With help from IMF, World Bank and such global organizations, and with special help for corporate media, a so-called economic reform has neocolonized the entire world: the two largest democracies such as the U.S. and India perhaps have suffered the most. In my classes and workshops, I simply this process for the students and show them the four most important policy doctrines that have expedited this global economic aggression. They are:
(A) Deregulation of every aspect of the economy, which has caused havoc to the U.S. economy.
(B) Tax cuts for rich individuals and corporations, which has created even more debt to an already-depleted U.S. treasury. Federal Reserve, which is anything but federal, has been given historic, unprecedented powers by the government to print money and loan it to the government itself, at a high interest rate. Major wars have contribute to the debt.

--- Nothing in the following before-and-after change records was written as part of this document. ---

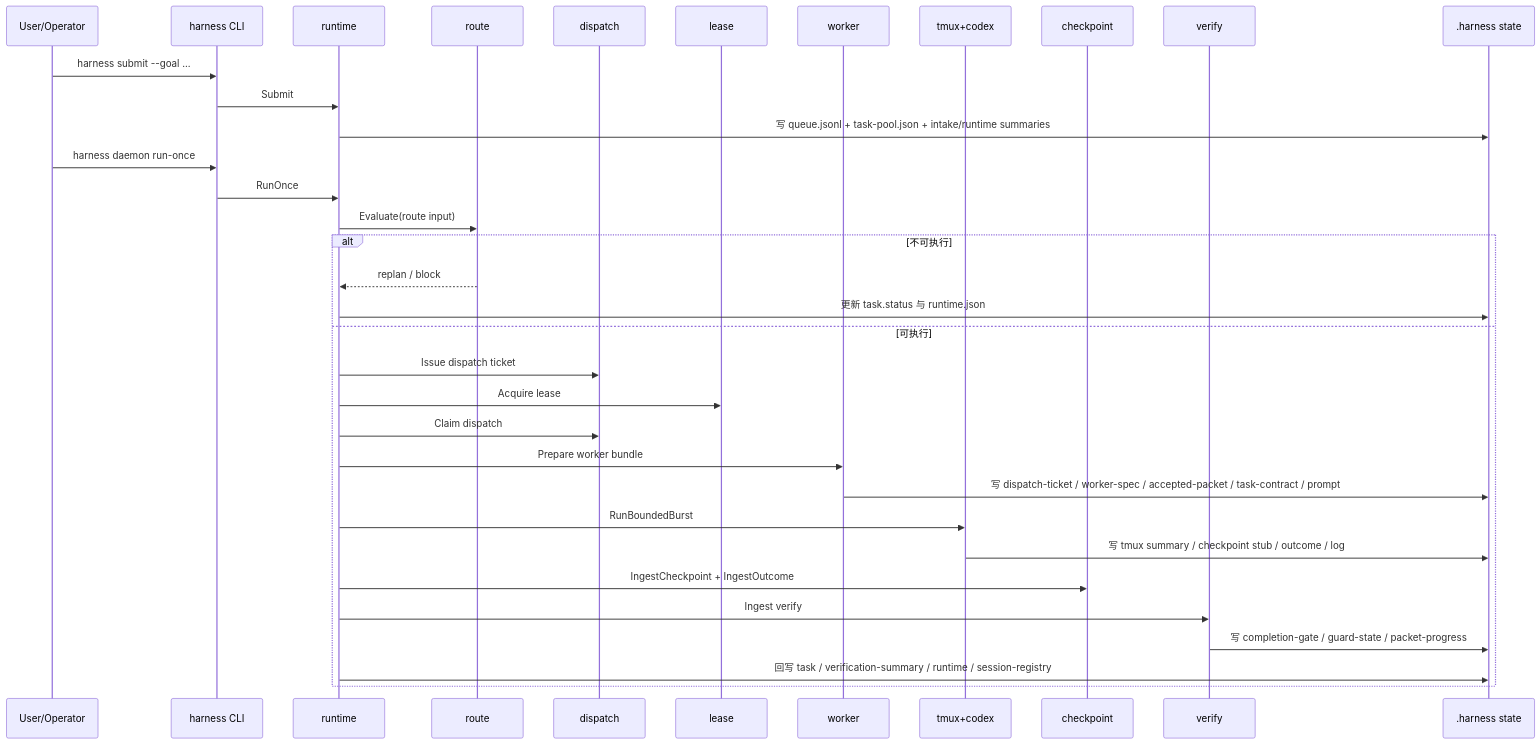
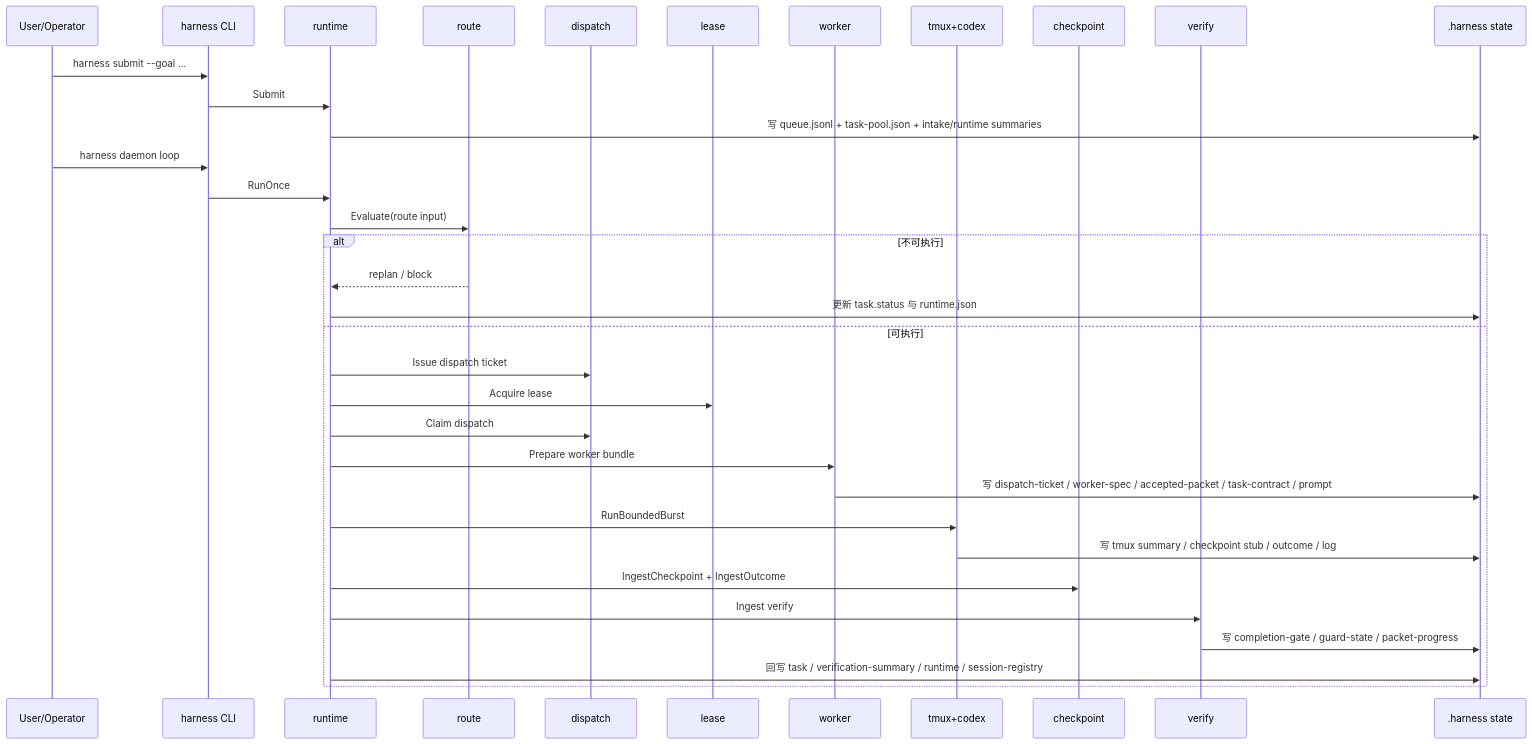
Before and after one commit to JerryLookupU/harness-architect: the second of 2 diagrams in docs/project-architecture-complete.zh.md, drawn with Mermaid. The commit also changed other lines of this file and 74 other files, not shown here.

````diff
--- a/docs/project-architecture-complete.zh.md
+++ b/docs/project-architecture-complete.zh.md
@@ -136,38 +136,38 @@
 ```mermaid
 sequenceDiagram
     participant U as User/Operator
     participant CLI as harness CLI
     participant RT as runtime
     participant R as route
     participant D as dispatch
     participant L as lease
     participant W as worker
     participant T as tmux+codex
     participant C as checkpoint
     participant V as verify
     participant S as .harness state
 
     U->>CLI: harness submit --goal ...
     CLI->>RT: Submit
     RT->>S: 写 queue.jsonl + task-pool.json + intake/runtime summaries
 
-    U->>CLI: harness daemon run-once
+    U->>CLI: harness daemon loop
     CLI->>RT: RunOnce
     RT->>R: Evaluate(route input)
     alt 不可执行
         R-->>RT: replan / block
         RT->>S: 更新 task.status 与 runtime.json
     else 可执行
         RT->>D: Issue dispatch ticket
         RT->>L: Acquire lease
         RT->>D: Claim dispatch
         RT->>W: Prepare worker bundle
         W->>S: 写 dispatch-ticket / worker-spec / accepted-packet / task-contract / prompt
         RT->>T: RunBoundedBurst
         T->>S: 写 tmux summary / checkpoint stub / outcome / log
         RT->>C: IngestCheckpoint + IngestOutcome
         RT->>V: Ingest verify
         V->>S: 写 completion-gate / guard-state / packet-progress
         RT->>S: 回写 task / verification-summary / runtime / session-registry
     end
 ```
````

(C) Drastic cuts in public assistance and welfare for the needy and underprivileged. Ronald Reagan started the process, and Clinton continued it through cutting the U.S. welfare system, virtually ending the New Deal economy that was the cornerstone of American democracy for forty years.
(D) Clamping down on labor unions. There won’t be any collective bargaining anymore. Do away with all the pro-labor laws that working men and women fought for over centuries.
I began this article with a few other tentative titles for it. I mentioned Bangladesh to show how in the less-law-enforced Third World, labor leaders who are mobilizing against this global tyranny are being repressed and killed. Just a few days ago, Aminul Islam — noted textile workers’ leader in Bangladesh — was killed. In the eighties, many say, CIA broke down a massive textile workers’ strike in Bombay, India and planted its own man Bal Thackeray — who has turned out to be as much a bigot and fascist as there can be: perhaps only KKK would come close. In more law-enforced countries such as U.K., Italy, Greece or USA, the people in power and their media have clamped down on the labor movement differently. The newest barrage of hate on the right-wing media and more subtle, moderate-looking opinion pieces in so-called neutral, liberal media are doing just the same.
Who could have saved labor unions, and at this particular moment, the striking Chicago teachers, from such draconian repression?
I would think it’s someone like Barack Obama.
Think about it, Mr. President. I don’t have much power. But I SHALL decide on my vote — based on your actions.
I’ll wait to hear from you.
Brooklyn, New York